## TASK DIRECTIONS
Write out each line from the data below that includes the word "changed".

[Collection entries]
....

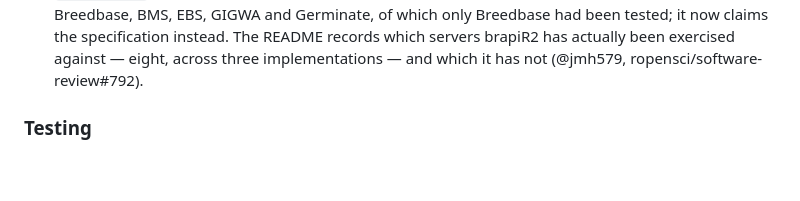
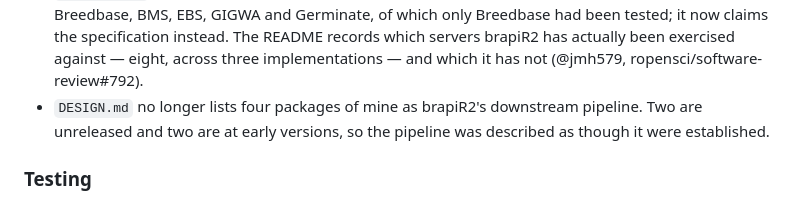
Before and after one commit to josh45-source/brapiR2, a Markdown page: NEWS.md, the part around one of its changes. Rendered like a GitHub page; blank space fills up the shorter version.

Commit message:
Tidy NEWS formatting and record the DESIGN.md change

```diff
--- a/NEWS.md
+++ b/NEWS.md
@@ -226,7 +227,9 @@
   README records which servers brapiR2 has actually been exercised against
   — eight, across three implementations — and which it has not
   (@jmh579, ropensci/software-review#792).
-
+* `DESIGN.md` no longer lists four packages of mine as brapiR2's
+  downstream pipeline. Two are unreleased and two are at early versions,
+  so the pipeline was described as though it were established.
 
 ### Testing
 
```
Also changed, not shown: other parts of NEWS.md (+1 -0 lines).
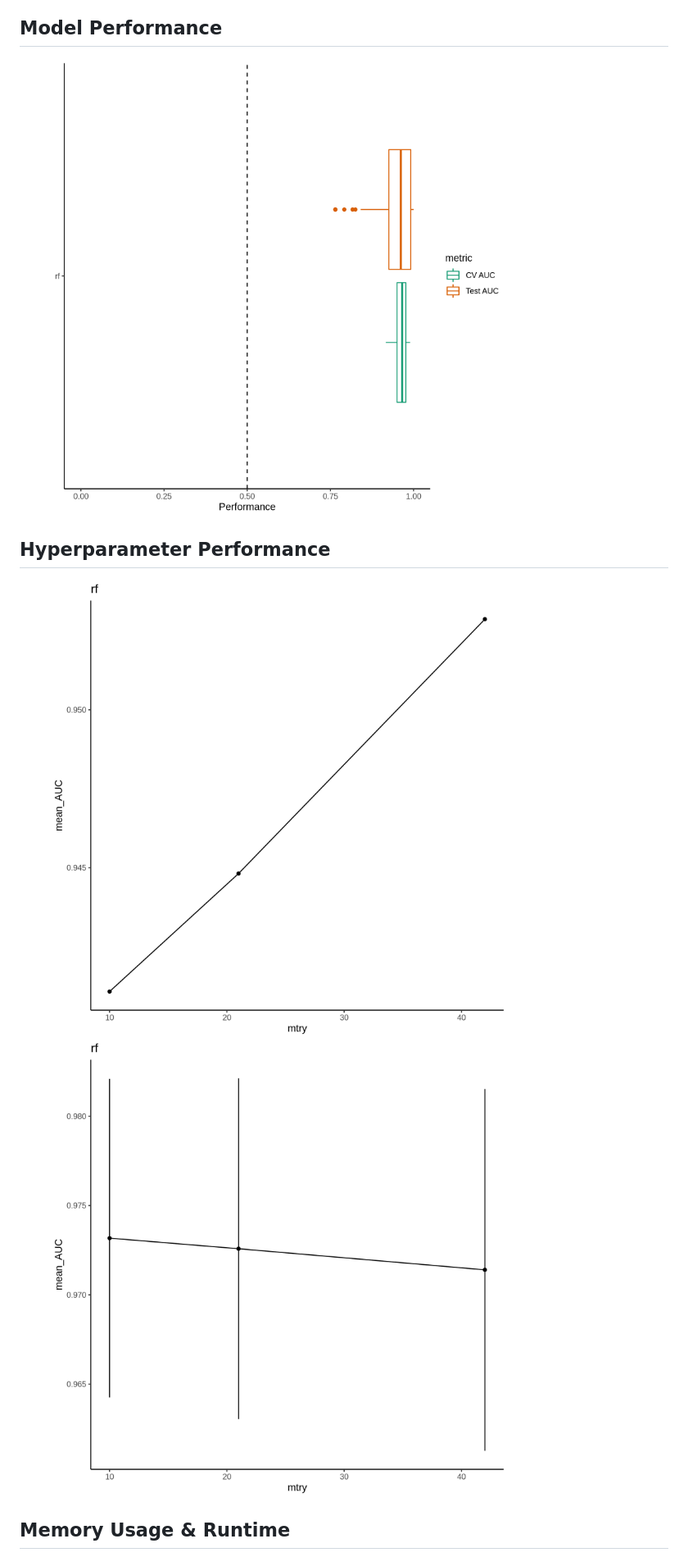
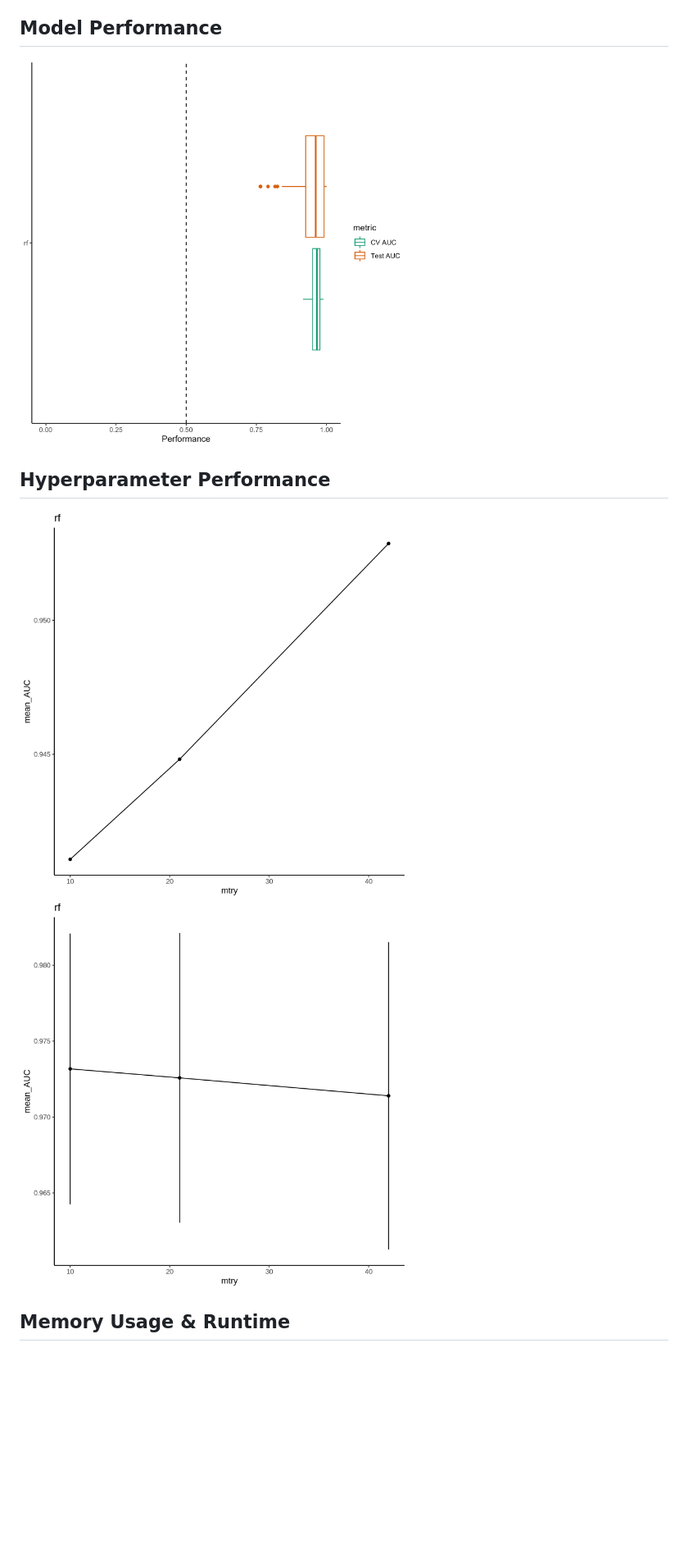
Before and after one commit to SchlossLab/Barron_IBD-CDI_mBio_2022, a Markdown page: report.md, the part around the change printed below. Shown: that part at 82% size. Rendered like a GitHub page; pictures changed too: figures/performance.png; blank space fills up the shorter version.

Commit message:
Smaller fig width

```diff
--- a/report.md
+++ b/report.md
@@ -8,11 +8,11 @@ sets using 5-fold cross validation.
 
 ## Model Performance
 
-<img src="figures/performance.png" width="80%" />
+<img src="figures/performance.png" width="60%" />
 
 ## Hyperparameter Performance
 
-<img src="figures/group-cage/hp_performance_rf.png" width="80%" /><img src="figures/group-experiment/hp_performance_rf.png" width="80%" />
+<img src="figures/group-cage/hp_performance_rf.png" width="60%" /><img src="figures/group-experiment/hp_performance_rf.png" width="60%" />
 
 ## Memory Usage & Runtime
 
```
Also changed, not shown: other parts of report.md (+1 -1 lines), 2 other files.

....

## EXERCISE OUTPUT
Also changed, not shown: other parts of NEWS.md (+1 -0 lines).
Before and after one commit to SchlossLab/Barron_IBD-CDI_mBio_2022, a Markdown page: report.md, the part around the change printed below. Shown: that part at 82% size. Rendered like a GitHub page; pictures changed too: figures/performance.png; blank space fills up the shorter version.
Also changed, not shown: other parts of report.md (+1 -1 lines), 2 other files.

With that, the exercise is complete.